A solar system at war led by an impostor.
Genre: Science Fiction
No. of pages: 442
From the dustjacket:
As a Red, Darrow grew up working in the mines deep beneath the surface of Mars, enduring backbreaking labour while dreaming of the better future he was building for his descendants. But the Society he faithfully served was built on lies. Darrow’s kind have been betrayed and denied by their elitist masters, the Golds – and their only path to liberation is revolution. And so Darrow sacrifices himself in the name of the greater good for which Eo, his true love and inspiration, laid down her life. He becomes a Gold, infiltrating their privileged realm so that he can destroy it from within.
A lamb among the wolves in a cruel world, Darrow finds friendship, respect, and even love – but also the wrath of powerful rivals. To wage and win the war that will change humankind’s destiny, Darrow must confront the treachery arrayed against him, overcome his all-too-human desire for retribution – and strive not for violent revolt but a hopeful rebirth. Though the road ahead is fraught with danger and deceit, Darrow must choose to follow Eo’s principles of love and justice to free his people.
He must live for more.
While it starts off with an engaging encounter turning everything achieved in ‘Red Rising’ on its head, immediately after, the narrative fell into that long-winded flat tone I found at the beginning of ‘Red Rising.’ The story is interesting but the writing style is not so compelling for me. Pierce can have such a meaningful and succinct turn of phrase that really resonates… and then waffle for pages on mundane happenings. It’s really frustrating to sing his praises when I find times I’m so bored I’d rather wait for my dog to fart for entertainment.
So, after 131 pages, I had to put the book down and walk away. Reading three other novels before returning for a second wind. And then it is all so interesting and so political… but that went hand in hand with wavering engagement. With many long difficult character names (and there are lots of them) and such macabre machinations I only got another 100 pages before I needed another rest. Slow pacing and a dry narrative are killing me!
The story is great. Complex characters. Political chess playing manoeuvres. Power plays. It has all the ingredients I usually love in a novel but it just didn’t sell me. I found my interest waning a number of times, bogged down with too much detail, too much padding to the main story line in a barren narrative tone. And then, like a switch had been flipped, I was back into it again. It was as if only half of the book really grabbed me and the other half put me to sleep. Talk about polarizing.

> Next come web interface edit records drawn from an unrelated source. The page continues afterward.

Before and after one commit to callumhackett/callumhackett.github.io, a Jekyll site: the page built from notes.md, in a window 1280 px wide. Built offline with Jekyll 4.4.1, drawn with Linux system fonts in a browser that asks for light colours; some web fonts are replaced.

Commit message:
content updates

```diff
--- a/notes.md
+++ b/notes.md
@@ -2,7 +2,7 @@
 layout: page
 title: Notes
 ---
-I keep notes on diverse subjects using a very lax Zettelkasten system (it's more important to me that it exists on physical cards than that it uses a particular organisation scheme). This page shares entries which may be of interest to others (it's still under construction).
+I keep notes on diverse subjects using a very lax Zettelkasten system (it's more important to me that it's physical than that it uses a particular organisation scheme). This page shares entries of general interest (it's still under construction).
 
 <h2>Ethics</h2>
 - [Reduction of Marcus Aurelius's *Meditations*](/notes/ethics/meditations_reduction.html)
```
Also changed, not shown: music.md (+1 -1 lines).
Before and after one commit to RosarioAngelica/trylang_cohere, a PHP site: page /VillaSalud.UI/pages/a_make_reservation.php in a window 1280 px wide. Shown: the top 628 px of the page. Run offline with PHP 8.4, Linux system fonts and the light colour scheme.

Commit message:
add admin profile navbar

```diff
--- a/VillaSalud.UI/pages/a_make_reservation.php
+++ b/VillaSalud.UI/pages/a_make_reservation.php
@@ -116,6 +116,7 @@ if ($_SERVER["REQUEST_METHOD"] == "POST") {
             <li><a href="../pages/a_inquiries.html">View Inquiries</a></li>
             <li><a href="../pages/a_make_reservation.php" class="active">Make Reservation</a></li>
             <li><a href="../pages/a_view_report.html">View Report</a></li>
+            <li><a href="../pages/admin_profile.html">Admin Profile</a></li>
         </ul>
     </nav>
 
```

I took just under a month to read ‘Golden Son’ and managed to read another eleven novels in between. I’m hoping it was just a second-book-syndrome thing. Because I liked ‘Red Rising’ and can imagine the finale to be explosive. Especially after the hype this series has received. I don’t think I’m all that emotionally invested in the characters, they are all about war and revenge and playing a long game to end oppression. That leaves little room for softness and building trust and love outside the harsh landscape – I guess that’s why I kept putting the book down because it was so hard to digest knowing that they all turn on each other.
My favourite scene was that of Darrow with his mother. It was the first emotional connection I’d gotten to the series – even in comparison to the death of Eo.
Here’s hoping it gets better… I really want to love this series.
Overall feeling: Some really amazing writing – and some that lapsed me into a coma
© Casey Carlisle 2017. Unauthorized use and/or duplication of this material without express and written permission from this blog’s author and/or owner is strictly prohibited. Excerpts and links may be used, provided that full and clear credit is given to Casey Carlisle with appropriate and specific direction to the original content.